[Start of Attachment]
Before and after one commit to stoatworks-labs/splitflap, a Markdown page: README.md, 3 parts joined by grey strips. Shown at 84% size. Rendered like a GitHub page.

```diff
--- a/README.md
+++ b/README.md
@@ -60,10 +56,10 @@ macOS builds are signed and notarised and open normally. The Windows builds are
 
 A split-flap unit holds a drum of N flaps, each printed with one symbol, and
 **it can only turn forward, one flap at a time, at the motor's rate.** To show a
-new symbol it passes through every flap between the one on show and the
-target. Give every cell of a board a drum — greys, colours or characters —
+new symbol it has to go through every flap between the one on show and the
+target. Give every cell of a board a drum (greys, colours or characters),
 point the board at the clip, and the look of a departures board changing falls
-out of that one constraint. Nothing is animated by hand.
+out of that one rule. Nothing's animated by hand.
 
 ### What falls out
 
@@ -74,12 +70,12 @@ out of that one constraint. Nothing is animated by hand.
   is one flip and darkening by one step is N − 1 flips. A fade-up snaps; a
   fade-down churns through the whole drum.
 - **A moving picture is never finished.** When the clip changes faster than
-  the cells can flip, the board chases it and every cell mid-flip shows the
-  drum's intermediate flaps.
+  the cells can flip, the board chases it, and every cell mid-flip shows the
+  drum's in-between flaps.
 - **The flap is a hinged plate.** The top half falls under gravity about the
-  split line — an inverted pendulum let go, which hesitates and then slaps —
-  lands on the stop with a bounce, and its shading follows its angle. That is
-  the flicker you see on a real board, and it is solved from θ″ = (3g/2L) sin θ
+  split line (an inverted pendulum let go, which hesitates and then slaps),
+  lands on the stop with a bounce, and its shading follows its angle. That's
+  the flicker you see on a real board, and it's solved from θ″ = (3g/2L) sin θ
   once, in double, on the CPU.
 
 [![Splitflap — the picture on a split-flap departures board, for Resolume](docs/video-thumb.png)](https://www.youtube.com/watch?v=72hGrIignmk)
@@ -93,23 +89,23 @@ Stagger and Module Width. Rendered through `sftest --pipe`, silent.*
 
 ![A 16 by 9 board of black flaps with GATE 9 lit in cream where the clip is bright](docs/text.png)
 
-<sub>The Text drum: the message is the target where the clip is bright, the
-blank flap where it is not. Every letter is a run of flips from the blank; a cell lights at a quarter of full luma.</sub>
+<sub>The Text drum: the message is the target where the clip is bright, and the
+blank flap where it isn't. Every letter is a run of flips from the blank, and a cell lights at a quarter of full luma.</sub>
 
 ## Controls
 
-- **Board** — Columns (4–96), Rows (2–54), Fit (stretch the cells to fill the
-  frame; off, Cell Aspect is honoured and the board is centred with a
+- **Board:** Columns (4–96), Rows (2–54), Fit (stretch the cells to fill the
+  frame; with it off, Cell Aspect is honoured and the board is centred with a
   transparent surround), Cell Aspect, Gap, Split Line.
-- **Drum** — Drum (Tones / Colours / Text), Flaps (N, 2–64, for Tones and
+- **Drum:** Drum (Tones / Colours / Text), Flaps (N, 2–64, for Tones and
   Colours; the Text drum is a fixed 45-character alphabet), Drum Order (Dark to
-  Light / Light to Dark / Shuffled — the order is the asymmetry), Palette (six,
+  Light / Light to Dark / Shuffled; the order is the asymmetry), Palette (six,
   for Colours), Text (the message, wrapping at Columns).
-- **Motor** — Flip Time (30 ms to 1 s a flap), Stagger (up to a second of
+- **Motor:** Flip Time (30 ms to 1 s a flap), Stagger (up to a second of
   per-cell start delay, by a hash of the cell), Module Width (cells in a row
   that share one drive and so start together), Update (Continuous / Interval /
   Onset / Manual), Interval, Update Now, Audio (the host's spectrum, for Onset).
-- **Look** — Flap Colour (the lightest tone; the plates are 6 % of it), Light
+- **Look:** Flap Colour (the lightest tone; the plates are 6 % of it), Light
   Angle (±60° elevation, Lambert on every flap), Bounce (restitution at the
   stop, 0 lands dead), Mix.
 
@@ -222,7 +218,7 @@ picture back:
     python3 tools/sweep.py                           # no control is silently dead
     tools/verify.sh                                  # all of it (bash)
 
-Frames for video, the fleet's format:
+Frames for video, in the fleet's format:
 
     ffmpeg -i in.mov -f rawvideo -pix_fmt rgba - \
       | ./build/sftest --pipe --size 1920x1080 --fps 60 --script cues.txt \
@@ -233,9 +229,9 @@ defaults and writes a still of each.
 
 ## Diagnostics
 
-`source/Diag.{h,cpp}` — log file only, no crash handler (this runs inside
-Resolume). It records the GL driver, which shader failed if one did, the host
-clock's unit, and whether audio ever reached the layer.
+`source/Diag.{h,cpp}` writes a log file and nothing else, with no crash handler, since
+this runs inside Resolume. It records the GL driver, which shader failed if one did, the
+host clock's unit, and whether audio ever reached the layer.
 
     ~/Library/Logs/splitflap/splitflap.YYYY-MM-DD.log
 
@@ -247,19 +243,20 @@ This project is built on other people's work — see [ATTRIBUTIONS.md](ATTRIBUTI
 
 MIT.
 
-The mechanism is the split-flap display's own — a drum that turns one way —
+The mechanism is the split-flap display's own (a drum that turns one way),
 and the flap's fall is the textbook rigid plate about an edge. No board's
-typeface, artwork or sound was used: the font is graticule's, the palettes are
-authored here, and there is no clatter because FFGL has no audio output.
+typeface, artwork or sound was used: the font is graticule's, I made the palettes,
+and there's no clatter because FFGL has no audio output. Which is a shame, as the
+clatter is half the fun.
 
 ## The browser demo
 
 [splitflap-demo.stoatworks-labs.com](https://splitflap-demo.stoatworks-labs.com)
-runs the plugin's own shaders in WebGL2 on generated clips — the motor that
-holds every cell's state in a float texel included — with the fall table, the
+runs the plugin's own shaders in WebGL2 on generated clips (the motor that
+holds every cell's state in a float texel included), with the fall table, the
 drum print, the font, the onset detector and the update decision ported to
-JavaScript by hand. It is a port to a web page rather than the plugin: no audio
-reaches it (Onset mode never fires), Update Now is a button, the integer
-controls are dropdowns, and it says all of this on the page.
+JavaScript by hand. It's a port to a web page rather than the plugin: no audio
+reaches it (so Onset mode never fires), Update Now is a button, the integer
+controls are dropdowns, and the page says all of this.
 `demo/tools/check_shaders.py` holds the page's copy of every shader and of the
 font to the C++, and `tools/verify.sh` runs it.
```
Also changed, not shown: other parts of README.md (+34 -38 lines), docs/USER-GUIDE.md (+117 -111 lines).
[End of Attachment]
* **Assignment**:
Using the records above, report each line that contains the word "runs" by copying it.

* **Exercise response**:
-`source/Diag.{h,cpp}` — log file only, no crash handler (this runs inside
+this runs inside Resolume. It records the GL driver, which shader failed if one did, the
-runs the plugin's own shaders in WebGL2 on generated clips — the motor that
+runs the plugin's own shaders in WebGL2 on generated clips (the motor that
 font to the C++, and `tools/verify.sh` runs it.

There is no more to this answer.